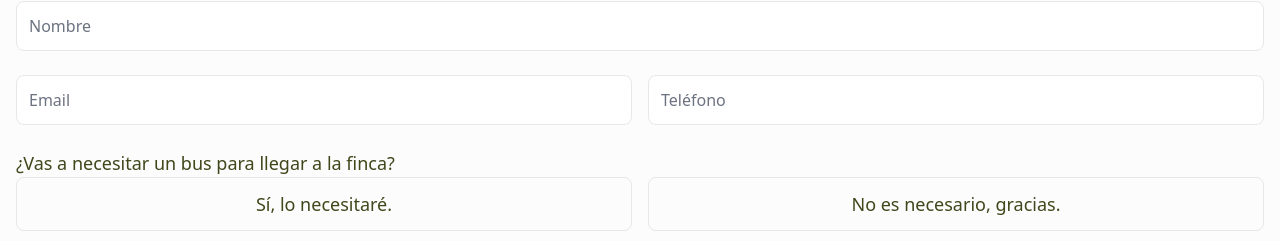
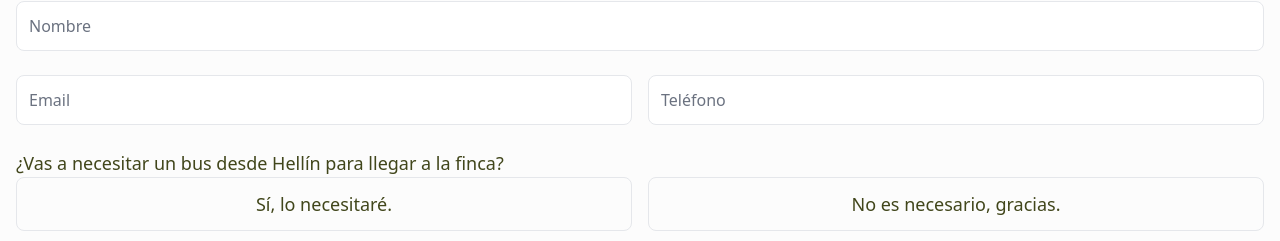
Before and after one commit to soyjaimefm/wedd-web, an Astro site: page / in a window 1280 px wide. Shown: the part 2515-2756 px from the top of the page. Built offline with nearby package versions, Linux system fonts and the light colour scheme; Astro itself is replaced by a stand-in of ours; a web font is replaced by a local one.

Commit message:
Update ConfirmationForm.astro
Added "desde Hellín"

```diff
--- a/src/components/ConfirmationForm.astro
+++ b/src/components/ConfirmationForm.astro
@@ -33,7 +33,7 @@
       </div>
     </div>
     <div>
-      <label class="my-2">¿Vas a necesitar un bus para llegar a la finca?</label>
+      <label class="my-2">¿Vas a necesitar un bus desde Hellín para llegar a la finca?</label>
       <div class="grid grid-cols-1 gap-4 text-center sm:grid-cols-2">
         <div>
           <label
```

* * *

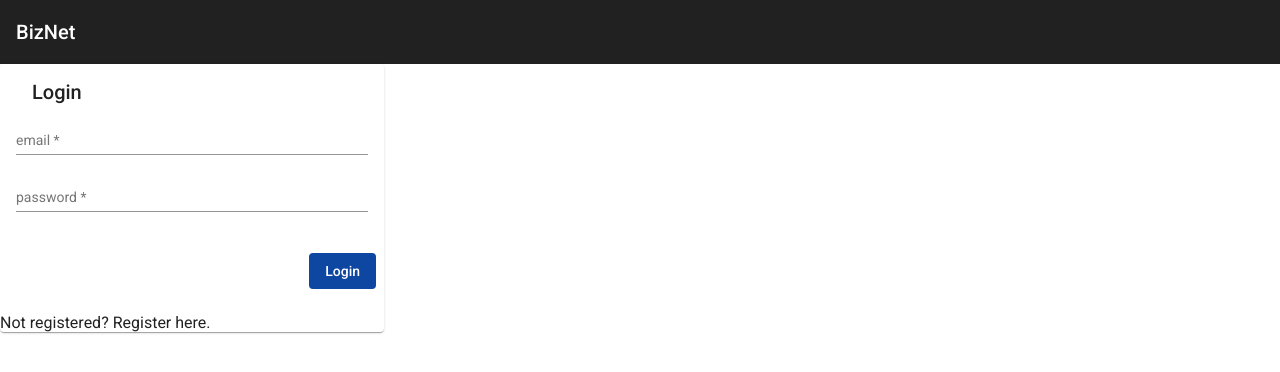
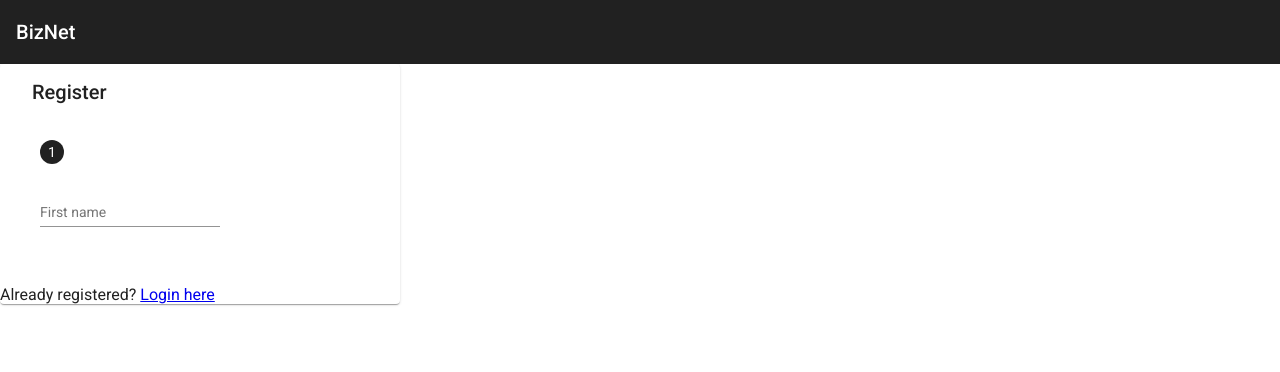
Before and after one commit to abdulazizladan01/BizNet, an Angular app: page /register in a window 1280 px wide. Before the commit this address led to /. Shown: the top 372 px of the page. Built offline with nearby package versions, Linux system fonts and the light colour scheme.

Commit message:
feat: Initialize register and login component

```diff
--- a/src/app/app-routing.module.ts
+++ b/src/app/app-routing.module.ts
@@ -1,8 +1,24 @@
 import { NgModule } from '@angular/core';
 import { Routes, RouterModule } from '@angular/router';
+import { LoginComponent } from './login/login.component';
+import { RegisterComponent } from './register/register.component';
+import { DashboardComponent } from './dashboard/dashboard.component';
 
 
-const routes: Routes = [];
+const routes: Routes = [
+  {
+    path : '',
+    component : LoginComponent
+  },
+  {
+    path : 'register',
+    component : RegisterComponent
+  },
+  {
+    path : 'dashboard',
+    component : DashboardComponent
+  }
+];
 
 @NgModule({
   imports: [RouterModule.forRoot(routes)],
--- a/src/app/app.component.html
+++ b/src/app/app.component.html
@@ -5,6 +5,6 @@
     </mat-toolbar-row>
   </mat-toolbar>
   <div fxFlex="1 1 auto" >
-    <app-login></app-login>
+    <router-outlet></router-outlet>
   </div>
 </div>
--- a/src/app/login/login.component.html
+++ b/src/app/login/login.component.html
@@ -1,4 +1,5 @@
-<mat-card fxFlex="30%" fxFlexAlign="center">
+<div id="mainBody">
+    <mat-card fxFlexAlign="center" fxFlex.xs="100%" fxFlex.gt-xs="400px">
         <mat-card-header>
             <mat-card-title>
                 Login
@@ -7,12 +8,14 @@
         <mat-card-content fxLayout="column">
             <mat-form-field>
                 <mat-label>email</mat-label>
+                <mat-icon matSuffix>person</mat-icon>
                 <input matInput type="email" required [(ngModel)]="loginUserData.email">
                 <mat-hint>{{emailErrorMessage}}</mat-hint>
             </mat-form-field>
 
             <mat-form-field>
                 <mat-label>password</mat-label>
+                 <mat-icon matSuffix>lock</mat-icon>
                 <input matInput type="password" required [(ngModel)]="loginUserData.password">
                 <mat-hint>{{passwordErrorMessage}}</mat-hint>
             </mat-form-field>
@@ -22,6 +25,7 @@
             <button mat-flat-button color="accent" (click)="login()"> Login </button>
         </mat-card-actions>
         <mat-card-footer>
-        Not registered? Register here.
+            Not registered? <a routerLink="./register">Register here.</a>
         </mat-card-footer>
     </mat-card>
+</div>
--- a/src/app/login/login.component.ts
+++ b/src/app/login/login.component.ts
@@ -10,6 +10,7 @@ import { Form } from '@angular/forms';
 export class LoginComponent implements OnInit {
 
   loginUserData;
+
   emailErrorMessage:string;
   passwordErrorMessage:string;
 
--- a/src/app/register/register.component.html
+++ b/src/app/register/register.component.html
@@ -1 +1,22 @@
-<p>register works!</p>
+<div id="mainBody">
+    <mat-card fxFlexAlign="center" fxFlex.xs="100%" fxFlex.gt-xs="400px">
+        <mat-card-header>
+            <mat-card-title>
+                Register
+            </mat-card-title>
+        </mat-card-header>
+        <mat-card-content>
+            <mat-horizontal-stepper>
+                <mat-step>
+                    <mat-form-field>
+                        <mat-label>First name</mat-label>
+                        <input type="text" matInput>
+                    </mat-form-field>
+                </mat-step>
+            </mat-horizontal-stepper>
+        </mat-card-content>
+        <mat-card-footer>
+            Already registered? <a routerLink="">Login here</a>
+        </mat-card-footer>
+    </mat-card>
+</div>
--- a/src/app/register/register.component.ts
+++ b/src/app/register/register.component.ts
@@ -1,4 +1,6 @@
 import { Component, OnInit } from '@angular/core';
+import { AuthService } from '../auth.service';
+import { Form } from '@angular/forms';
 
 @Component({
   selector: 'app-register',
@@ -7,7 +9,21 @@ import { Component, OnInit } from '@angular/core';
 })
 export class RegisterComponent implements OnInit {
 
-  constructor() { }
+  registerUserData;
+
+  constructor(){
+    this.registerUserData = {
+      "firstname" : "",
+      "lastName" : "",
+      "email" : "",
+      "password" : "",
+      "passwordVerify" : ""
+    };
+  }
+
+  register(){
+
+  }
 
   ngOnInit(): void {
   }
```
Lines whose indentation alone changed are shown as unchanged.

Exercise: When a line in the listing has the string "center" in it, return that line.

Final answer:
       <div class="grid grid-cols-1 gap-4 text-center sm:grid-cols-2">
-<mat-card fxFlex="30%" fxFlexAlign="center">
+    <mat-card fxFlexAlign="center" fxFlex.xs="100%" fxFlex.gt-xs="400px">
+    <mat-card fxFlexAlign="center" fxFlex.xs="100%" fxFlex.gt-xs="400px">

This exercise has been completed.